I have long been an advocate for the rate-of-return regulatory model that has served American customers so well across regulated utility industries – electricity, natural gas, and water. Despite expanded service and increasing demand, regulated utility rates have increased more or less in line with inflation (although we are now undoubtedly in a rising cost era). However, the regulatory model is set up to reward scale and is full of safeguards to prevent the utility from charging unreasonable rates. While the model works for large companies and those safeguards are necessary, many small regulated water utilities are missing out on the regulatory process either because it is too expensive or too onerous. This ultimately leads to under-investment, losses in reliability, and threats to environmental compliance.
Out of the over fifty thousand water systems in the US, about 83% serve fewer than 3,500 people, and the majority of those are privately owned and operated. NAWC serves a number of those companies and our Small Companies Committee has long recognized a need to engage more small system owners in the regulatory process.
Over the past nine months, we have been working to identify a set of regulatory best practices for small systems that will be presented to the NARUC Water Committee in July of this year, including a sample rate application and survey of current policies. Over the next few months, I will be posting stories on recent developments on small system regulatory issues, as well as explaining some of the best practices we have identified.
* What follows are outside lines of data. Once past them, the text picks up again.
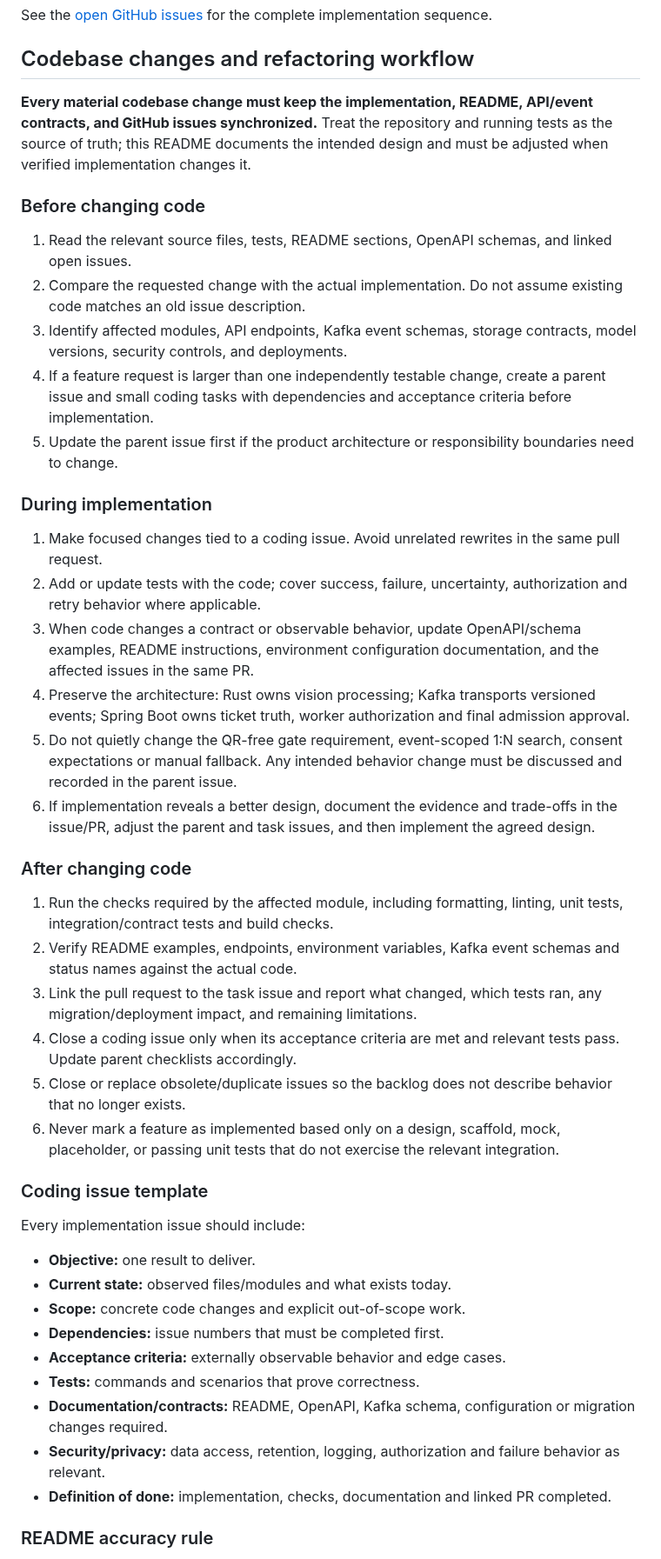
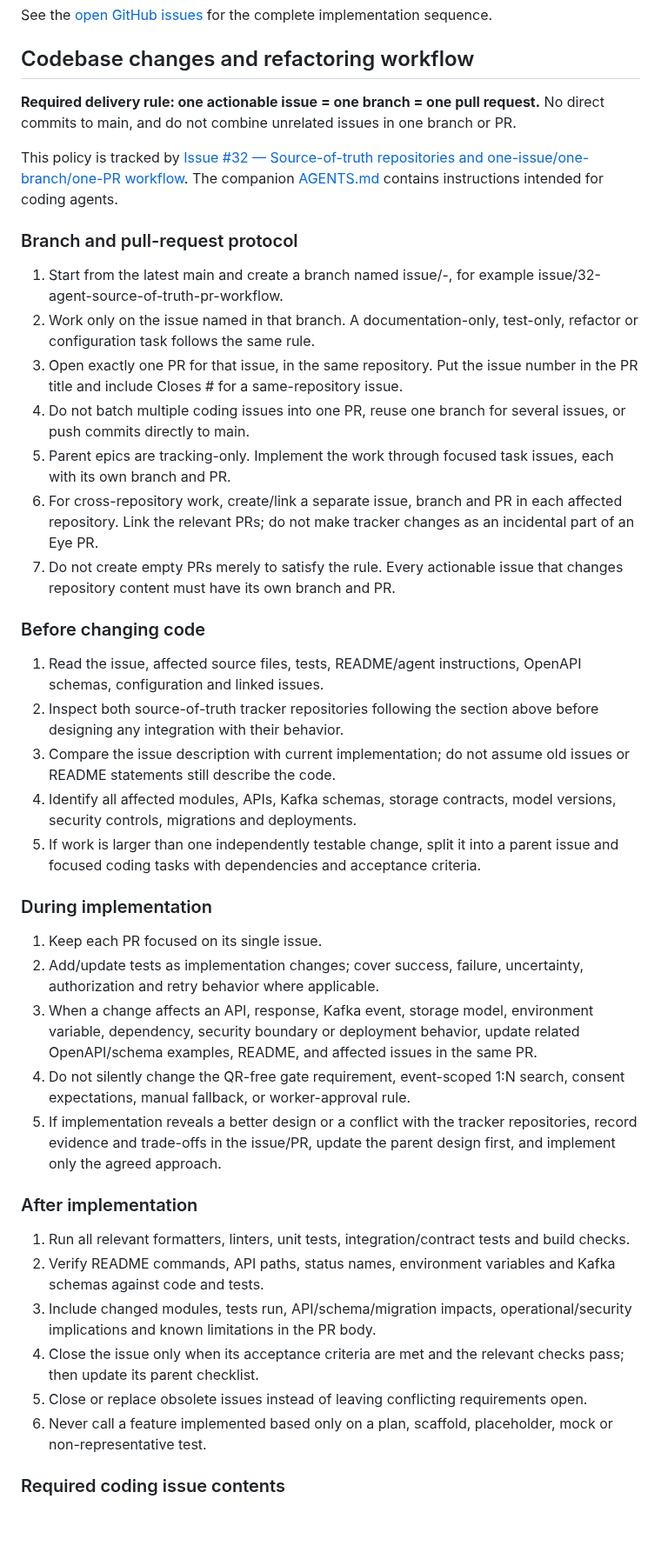
Before and after one commit to leonard1thecoder/king-sparkon-eye, a Markdown page: README.md, the part around one of its changes. Shown at 87% size. Drawn GitHub-style; blank space fills up the shorter version.

Commit message:
docs: define tracker source-of-truth and issue PR workflow

```diff
--- a/README.md
+++ b/README.md
@@ -156,47 +195,44 @@ See the [open GitHub issues](https://github.com/leonard1thecoder/king-sparkon-ey
 
 ## Codebase changes and refactoring workflow
 
-**Every material codebase change must keep the implementation, README, API/event contracts, and GitHub issues synchronized.** Treat the repository and running tests as the source of truth; this README documents the intended design and must be adjusted when verified implementation changes it.
+**Required delivery rule: one actionable issue = one branch = one pull request.** No direct commits to main, and do not combine unrelated issues in one branch or PR.
+
+This policy is tracked by [Issue #32 — Source-of-truth repositories and one-issue/one-branch/one-PR workflow](https://github.com/leonard1thecoder/king-sparkon-eye/issues/32). The companion [AGENTS.md](https://github.com/leonard1thecoder/king-sparkon-eye/blob/main/AGENTS.md) contains instructions intended for coding agents.
+
+### Branch and pull-request protocol
+
+1. Start from the latest main and create a branch named issue/<issue-number>-<short-slug>, for example issue/32-agent-source-of-truth-pr-workflow.
+2. Work only on the issue named in that branch. A documentation-only, test-only, refactor or configuration task follows the same rule.
+3. Open exactly one PR for that issue, in the same repository. Put the issue number in the PR title and include Closes #<issue-number> for a same-repository issue.
+4. Do not batch multiple coding issues into one PR, reuse one branch for several issues, or push commits directly to main.
+5. Parent epics are tracking-only. Implement the work through focused task issues, each with its own branch and PR.
+6. For cross-repository work, create/link a separate issue, branch and PR in each affected repository. Link the relevant PRs; do not make tracker changes as an incidental part of an Eye PR.
+7. Do not create empty PRs merely to satisfy the rule. Every actionable issue that changes repository content must have its own branch and PR.
 
 ### Before changing code
 
-1. Read the relevant source files, tests, README sections, OpenAPI schemas, and linked open issues.
-2. Compare the requested change with the actual implementation. Do not assume existing code matches an old issue description.
-3. Identify affected modules, API endpoints, Kafka event schemas, storage contracts, model versions, security controls, and deployments.
-4. If a feature request is larger than one independently testable change, create a parent issue and small coding tasks with dependencies and acceptance criteria before implementation.
-5. Update the parent issue first if the product architecture or responsibility boundaries need to change.
+1. Read the issue, affected source files, tests, README/agent instructions, OpenAPI schemas, configuration and linked issues.
+2. Inspect both source-of-truth tracker repositories following the section above before designing any integration with their behavior.
+3. Compare the issue description with current implementation; do not assume old issues or README statements still describe the code.
+4. Identify all affected modules, APIs, Kafka schemas, storage contracts, model versions, security controls, migrations and deployments.
+5. If work is larger than one independently testable change, split it into a parent issue and focused coding tasks with dependencies and acceptance criteria.
 
 ### During implementation
 
-1. Make focused changes tied to a coding issue. Avoid unrelated rewrites in the same pull request.
-2. Add or update tests with the code; cover success, failure, uncertainty, authorization and retry behavior where applicable.
-3. When code changes a contract or observable behavior, update OpenAPI/schema examples, README instructions, environment configuration documentation, and the affected issues in the same PR.
-4. Preserve the architecture: Rust owns vision processing; Kafka transports versioned events; Spring Boot owns ticket truth, worker authorization and final admission approval.
-5. Do not quietly change the QR-free gate requirement, event-scoped 1:N search, consent expectations or manual fallback. Any intended behavior change must be discussed and recorded in the parent issue.
-6. If implementation reveals a better design, document the evidence and trade-offs in the issue/PR, adjust the parent and task issues, and then implement the agreed design.
+1. Keep each PR focused on its single issue.
+2. Add/update tests as implementation changes; cover success, failure, uncertainty, authorization and retry behavior where applicable.
+3. When a change affects an API, response, Kafka event, storage model, environment variable, dependency, security boundary or deployment behavior, update related OpenAPI/schema examples, README, and affected issues in the same PR.
+4. Do not silently change the QR-free gate requirement, event-scoped 1:N search, consent expectations, manual fallback, or worker-approval rule.
+5. If implementation reveals a better design or a conflict with the tracker repositories, record evidence and trade-offs in the issue/PR, update the parent design first, and implement only the agreed approach.
 
-### After changing code
+### After implementation
 
-1. Run the checks required by the affected module, including formatting, linting, unit tests, integration/contract tests and build checks.
-2. Verify README examples, endpoints, environment variables, Kafka event schemas and status names against the actual code.
-3. Link the pull request to the task issue and report what changed, which tests ran, any migration/deployment impact, and remaining limitations.
-4. Close a coding issue only when its acceptance criteria are met and relevant tests pass. Update parent checklists accordingly.
-5. Close or replace obsolete/duplicate issues so the backlog does not describe behavior that no longer exists.
-6. Never mark a feature as implemented based only on a design, scaffold, mock, placeholder, or passing unit tests that do not exercise the relevant integration.
+1. Run all relevant formatters, linters, unit tests, integration/contract tests and build checks.
+2. Verify README commands, API paths, status names, environment variables and Kafka schemas against code and tests.
+3. Include changed modules, tests run, API/schema/migration impacts, operational/security implications and known limitations in the PR body.
+4. Close the issue only when its acceptance criteria are met and the relevant checks pass; then update its parent checklist.
+5. Close or replace obsolete issues instead of leaving conflicting requirements open.
+6. Never call a feature implemented based only on a plan, scaffold, placeholder, mock or non-representative test.
 
-### Coding issue template
+### Required coding issue contents
 
-Every implementation issue should include:
-
-- **Objective:** one result to deliver.
-- **Current state:** observed files/modules and what exists today.
-- **Scope:** concrete code changes and explicit out-of-scope work.
-- **Dependencies:** issue numbers that must be completed first.
-- **Acceptance criteria:** externally observable behavior and edge cases.
-- **Tests:** commands and scenarios that prove correctness.
-- **Documentation/contracts:** README, OpenAPI, Kafka schema, configuration or migration changes required.
-- **Security/privacy:** data access, retention, logging, authorization and failure behavior as relevant.
-- **Definition of done:** implementation, checks, documentation and linked PR completed.
-
-### README accuracy rule
-
```
Also changed, not shown: other parts of README.md (+40 -54 lines).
If you have any recommendations on states that are proactively working with small companies on the regulatory process, let us know in the comments below.